Key to the Russian reaction is renewed bi-lateral cooperation between Denmark and the United States military. Last week Vladimir V. Barbin, the Russian ambassador in Denmark threatened Copenhagen in an interview with Berlingske, one of Denmark’s leading newspapers.
“If Denmark allows foreign forces on Bornholm, then Russia will be forced to weigh which implications it will have for the relationship between Russian and Denmark,” Berlingske quotes the ambassador.
The envoy’s statement was followed by a tweet of the Russian embassy in Denmark. “1946 Notes from Denmark and Russia sides on the issue of non-deployment of foreign troops on Bornholm. The exchange of these documents constitutes an agreement. Duration is not specified.
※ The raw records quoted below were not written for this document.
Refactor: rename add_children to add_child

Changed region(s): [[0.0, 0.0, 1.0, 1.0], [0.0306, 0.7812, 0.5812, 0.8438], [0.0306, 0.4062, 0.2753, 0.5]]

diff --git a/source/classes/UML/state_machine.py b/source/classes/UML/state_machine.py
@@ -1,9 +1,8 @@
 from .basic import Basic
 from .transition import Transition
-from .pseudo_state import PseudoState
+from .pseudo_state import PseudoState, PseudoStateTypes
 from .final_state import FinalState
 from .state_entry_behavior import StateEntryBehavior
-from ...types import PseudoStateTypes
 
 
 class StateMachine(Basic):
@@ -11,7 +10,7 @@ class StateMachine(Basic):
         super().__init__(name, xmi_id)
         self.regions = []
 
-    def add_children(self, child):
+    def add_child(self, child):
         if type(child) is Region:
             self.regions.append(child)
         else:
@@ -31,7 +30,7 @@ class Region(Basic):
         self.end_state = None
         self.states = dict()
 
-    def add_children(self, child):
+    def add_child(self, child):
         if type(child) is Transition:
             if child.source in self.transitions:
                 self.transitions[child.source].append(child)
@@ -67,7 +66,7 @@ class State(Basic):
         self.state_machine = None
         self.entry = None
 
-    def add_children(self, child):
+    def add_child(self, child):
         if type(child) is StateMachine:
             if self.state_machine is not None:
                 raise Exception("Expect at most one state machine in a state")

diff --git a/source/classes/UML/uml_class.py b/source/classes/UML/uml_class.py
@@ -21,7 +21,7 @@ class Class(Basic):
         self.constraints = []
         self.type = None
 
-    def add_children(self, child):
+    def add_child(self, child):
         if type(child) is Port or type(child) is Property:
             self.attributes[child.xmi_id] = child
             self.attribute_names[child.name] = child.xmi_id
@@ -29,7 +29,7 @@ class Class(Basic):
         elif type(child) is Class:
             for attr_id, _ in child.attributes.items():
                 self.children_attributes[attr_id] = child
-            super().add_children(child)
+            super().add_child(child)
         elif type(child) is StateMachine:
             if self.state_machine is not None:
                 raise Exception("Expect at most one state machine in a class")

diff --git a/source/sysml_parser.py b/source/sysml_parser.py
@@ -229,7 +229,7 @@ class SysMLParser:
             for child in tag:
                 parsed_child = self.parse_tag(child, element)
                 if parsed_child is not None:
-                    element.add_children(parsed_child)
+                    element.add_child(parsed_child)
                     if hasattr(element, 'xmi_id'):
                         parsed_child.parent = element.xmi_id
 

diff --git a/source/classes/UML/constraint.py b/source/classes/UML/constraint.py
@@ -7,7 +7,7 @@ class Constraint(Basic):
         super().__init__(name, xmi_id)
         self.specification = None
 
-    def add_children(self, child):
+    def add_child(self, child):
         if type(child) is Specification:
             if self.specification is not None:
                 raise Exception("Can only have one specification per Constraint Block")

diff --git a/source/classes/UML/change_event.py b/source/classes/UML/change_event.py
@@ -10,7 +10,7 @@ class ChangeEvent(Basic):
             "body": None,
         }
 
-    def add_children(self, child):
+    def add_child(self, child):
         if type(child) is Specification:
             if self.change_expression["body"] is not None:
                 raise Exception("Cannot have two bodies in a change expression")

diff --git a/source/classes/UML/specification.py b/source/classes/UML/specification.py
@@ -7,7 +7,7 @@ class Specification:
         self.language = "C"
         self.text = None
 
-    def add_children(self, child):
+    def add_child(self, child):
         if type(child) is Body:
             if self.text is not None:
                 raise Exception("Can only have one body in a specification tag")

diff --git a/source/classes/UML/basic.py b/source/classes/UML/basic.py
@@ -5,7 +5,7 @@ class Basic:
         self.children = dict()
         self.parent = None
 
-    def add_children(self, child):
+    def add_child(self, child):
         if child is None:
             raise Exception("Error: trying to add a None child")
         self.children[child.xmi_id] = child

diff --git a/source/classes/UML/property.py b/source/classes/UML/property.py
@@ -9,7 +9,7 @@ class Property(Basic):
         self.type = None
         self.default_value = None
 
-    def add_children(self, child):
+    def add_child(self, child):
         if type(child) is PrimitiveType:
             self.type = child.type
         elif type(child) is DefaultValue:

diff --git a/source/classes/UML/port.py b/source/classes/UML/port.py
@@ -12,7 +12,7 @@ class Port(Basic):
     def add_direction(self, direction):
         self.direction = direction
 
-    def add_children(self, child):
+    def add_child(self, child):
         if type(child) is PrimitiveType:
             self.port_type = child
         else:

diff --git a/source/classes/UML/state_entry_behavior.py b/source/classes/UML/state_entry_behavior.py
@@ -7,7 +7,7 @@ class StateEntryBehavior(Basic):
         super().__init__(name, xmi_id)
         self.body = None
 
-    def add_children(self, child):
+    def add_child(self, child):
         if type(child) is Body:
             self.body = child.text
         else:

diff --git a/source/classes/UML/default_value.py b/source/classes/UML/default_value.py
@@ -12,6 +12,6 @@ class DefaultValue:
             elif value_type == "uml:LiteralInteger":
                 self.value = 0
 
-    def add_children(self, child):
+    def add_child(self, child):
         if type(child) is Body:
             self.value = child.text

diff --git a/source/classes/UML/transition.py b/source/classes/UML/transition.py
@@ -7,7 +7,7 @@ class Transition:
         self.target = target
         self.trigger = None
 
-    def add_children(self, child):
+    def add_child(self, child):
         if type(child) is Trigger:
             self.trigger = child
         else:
According to international law this means the agreement is open ended and remains in force.”
Only Denmark decides over Bornholm
Jeppe Kofod, acting Danish foreign minister and from Bornholm, was quick with a reply. “There is no such agreement. Only Denmark can decide what happens on Bornholm,” Kofod said to Danish journalists.
Like the Swedish island of Gotland, Bornholm is of much strategic importance in the Baltic Sea. Situated between Sweden in the north, the rest of Denmark in the west and Germany in the south whoever controls Bornholm controls the sea rout to the Baltic Sea coasts including the Russian enclave of Kaliningrad. American forces on Bornholm would be seen by Russia as a threat.
Danish F-16 fighter jets
Earlier this month the Royal Danish Air Force based two of its F-16 fighter jets on Bornholm, as a direct reaction to Russia’s aggressive posture on the borders with Ukraine. Russian combat jets have violated Danish airspace over Bornholm multiple times in the past. For example, in June 2021 two Sukhoi Su-30s flew over the island, while in August 2020 a Russian Su-27 followed an American bomber into Danish airspace over Bornholm.
Bornholm has almost 40,000 inhabitanst on 588 km2 of land. The quickest way to any mainland is to Sweden, with the Swedish city of Ystad 40 kilometres away as the main transit port for people living on the island. | © 2022 Text by Marcel Burger, featured photo by by Radosław Drożdżewski (Creative Commons)